START Records shown

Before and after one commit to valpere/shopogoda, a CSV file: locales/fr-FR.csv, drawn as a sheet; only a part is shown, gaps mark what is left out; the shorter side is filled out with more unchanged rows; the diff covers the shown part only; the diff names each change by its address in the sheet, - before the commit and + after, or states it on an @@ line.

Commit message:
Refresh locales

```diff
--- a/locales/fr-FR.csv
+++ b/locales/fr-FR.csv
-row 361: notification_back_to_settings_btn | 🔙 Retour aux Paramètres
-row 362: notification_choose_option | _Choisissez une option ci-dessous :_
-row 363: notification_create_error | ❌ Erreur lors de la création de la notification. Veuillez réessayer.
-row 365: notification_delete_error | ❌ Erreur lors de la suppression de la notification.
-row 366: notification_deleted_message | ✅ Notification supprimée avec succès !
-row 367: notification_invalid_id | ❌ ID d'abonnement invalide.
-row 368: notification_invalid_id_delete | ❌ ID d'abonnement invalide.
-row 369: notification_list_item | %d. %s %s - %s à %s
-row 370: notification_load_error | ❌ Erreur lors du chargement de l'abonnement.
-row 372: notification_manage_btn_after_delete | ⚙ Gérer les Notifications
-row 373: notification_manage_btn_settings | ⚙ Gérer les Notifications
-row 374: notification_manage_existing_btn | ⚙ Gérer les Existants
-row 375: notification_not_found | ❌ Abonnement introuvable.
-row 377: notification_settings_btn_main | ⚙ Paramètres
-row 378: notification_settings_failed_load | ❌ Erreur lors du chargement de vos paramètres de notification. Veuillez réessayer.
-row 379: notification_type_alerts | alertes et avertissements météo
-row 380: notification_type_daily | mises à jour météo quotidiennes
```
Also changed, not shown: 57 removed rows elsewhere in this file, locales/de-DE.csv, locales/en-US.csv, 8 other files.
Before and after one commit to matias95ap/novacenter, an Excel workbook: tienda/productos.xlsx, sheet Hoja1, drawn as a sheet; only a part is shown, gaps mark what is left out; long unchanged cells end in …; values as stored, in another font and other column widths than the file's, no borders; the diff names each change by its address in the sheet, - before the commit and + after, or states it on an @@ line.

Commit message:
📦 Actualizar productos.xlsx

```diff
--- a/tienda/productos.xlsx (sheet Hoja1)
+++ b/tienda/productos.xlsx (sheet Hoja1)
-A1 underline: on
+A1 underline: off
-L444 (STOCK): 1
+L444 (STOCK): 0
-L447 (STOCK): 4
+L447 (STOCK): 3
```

END Records shown

- [Task requirements]: Reproduce each line of the records in which the string "xlsx" appears.

- [Exercise solution]:
Before and after one commit to matias95ap/novacenter, an Excel workbook: tienda/productos.xlsx, sheet Hoja1, drawn as a sheet; only a part is shown, gaps mark what is left out; long unchanged cells end in …; values as stored, in another font and other column widths than the file's, no borders; the diff names each change by its address in the sheet, - before the commit and + after, or states it on an @@ line.
📦 Actualizar productos.xlsx
--- a/tienda/productos.xlsx (sheet Hoja1)
+++ b/tienda/productos.xlsx (sheet Hoja1)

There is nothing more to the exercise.